“I don’t believe in destroying anything that is useful,” Reade answered, shaking his head. “Besides, we are going to capture Sambo yet, and then we shall want that magneto for evidence.”
“What are you going to do to find Nicolas?” Corbett wanted to know.
“I wish I had even an idea,” Tom sighed. “Corbett, I wish you would hurry over to Blixton and rout out the police. I’ve an idea that Sambo may have a hiding place in the town. Nicolas, too, may have been taken that way. I’ll sit down and write out a good description of the rascal.”
This Reade did, handing the paper to the foreman.
“Who’ll take charge here? Corbett asked.
“I will, until you get back, but hurry.”
As soon as the foreman had gone Tom stepped into the motor boat, taking the wheel.
“Tune up the engine, Conlon,” Reade directed the engine tender. “I’m going to take a run around to the west side of the wall. I’m going to try to find the tubes of high explosive that I’m satisfied were planted in the wall.”
“That’s a fine job for a dark night, sir,” grumbled Conlon. “Suppose we run into the bombs, and they prove to be contact exploders, too?”
“That’s one of the risks of the business,” Tom retorted grimly.
Before the motor boat had gone far Tom called one of the men aboard to take the wheel. Then the young chief engineer began to experiment with the searchlight.
“What’s the idea, sir?” asked Conlon, looking on.
“I want to depress the light, so that we can use it to look down into the water.”
“And try to find the bombs?”
“Exactly,” Reade nodded.
“Lucky if we don’t find the bombs with the keel of the boat,” observed Conlon.
Tom succeeded in rigging the light so that he could use it. By the time that the boat was around at the west side of the retaining wall Tom ordered the boat in close alongside.
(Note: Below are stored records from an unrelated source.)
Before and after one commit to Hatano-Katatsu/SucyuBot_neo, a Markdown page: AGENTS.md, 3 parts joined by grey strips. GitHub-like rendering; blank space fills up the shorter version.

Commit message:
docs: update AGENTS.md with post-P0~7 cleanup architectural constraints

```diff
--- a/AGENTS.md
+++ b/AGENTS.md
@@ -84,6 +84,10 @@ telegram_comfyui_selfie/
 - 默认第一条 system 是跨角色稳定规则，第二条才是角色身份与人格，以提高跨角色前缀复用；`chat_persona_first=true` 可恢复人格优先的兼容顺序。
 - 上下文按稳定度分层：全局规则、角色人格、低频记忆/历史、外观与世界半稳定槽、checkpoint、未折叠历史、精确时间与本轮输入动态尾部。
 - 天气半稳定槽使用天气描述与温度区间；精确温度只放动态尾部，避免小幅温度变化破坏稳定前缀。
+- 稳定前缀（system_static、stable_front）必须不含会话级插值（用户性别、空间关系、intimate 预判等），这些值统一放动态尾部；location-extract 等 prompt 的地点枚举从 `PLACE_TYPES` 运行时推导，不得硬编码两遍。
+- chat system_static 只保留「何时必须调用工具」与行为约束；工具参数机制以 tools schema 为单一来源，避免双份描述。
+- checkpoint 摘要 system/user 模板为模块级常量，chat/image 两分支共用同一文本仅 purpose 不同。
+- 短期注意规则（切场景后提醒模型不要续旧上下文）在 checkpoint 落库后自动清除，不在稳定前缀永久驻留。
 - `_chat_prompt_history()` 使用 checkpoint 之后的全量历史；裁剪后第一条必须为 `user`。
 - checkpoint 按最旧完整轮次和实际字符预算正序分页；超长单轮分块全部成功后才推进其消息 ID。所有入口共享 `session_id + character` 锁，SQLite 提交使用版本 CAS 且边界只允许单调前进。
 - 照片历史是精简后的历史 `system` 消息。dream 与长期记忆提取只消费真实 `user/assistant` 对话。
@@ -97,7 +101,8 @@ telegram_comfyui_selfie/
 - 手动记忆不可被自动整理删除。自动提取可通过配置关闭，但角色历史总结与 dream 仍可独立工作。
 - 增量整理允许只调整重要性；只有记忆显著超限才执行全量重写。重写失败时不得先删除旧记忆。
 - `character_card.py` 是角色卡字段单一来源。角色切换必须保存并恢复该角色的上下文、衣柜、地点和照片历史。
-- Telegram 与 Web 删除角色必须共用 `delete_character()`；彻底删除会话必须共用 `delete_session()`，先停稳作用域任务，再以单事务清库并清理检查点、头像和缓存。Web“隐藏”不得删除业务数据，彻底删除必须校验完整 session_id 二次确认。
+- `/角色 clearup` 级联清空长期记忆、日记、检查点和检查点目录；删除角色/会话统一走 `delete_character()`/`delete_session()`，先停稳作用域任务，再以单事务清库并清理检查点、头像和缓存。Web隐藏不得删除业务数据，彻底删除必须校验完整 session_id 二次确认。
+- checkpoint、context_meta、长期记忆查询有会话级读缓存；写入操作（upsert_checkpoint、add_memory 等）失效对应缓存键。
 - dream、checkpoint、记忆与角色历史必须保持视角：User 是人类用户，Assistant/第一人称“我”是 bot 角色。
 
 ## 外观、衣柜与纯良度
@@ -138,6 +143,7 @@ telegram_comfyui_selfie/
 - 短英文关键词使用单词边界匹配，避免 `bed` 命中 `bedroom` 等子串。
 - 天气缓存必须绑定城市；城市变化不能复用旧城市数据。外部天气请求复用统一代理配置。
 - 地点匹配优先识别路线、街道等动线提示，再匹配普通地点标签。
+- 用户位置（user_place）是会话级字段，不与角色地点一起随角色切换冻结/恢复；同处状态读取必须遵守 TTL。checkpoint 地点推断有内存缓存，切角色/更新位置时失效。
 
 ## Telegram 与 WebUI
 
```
Then, with the depressed searchlight he discovered that he could see the sides of the wall to a depth of some eight feet under the surface.
“That may be enough for our needs,” Reade murmured. “Now, run the boat along, slowly and close. I want to scan every bit of the wall.”
Less than five minutes later Tom Reade, one hand controlling the searchlight and peering steadily into the water, sang out:
“Stop! Back her—–slowly. There, come back five feet. So! Hold her steady!”
As the engine stopped Conlon stepped forward, kneeling by Reade’s side.
“There are the bombs, man!” cried Tom exultantly. “See them—–the two upper ones?”
“I see something that gleams,” admitted Conlon.
“Well, we’ll have them up and aboard in a hurry. Then you’ll see just what they are.”
“You’re not going to try to raise the things with the boathook, are you?” queried the engine tender, a look of alarm in his eyes.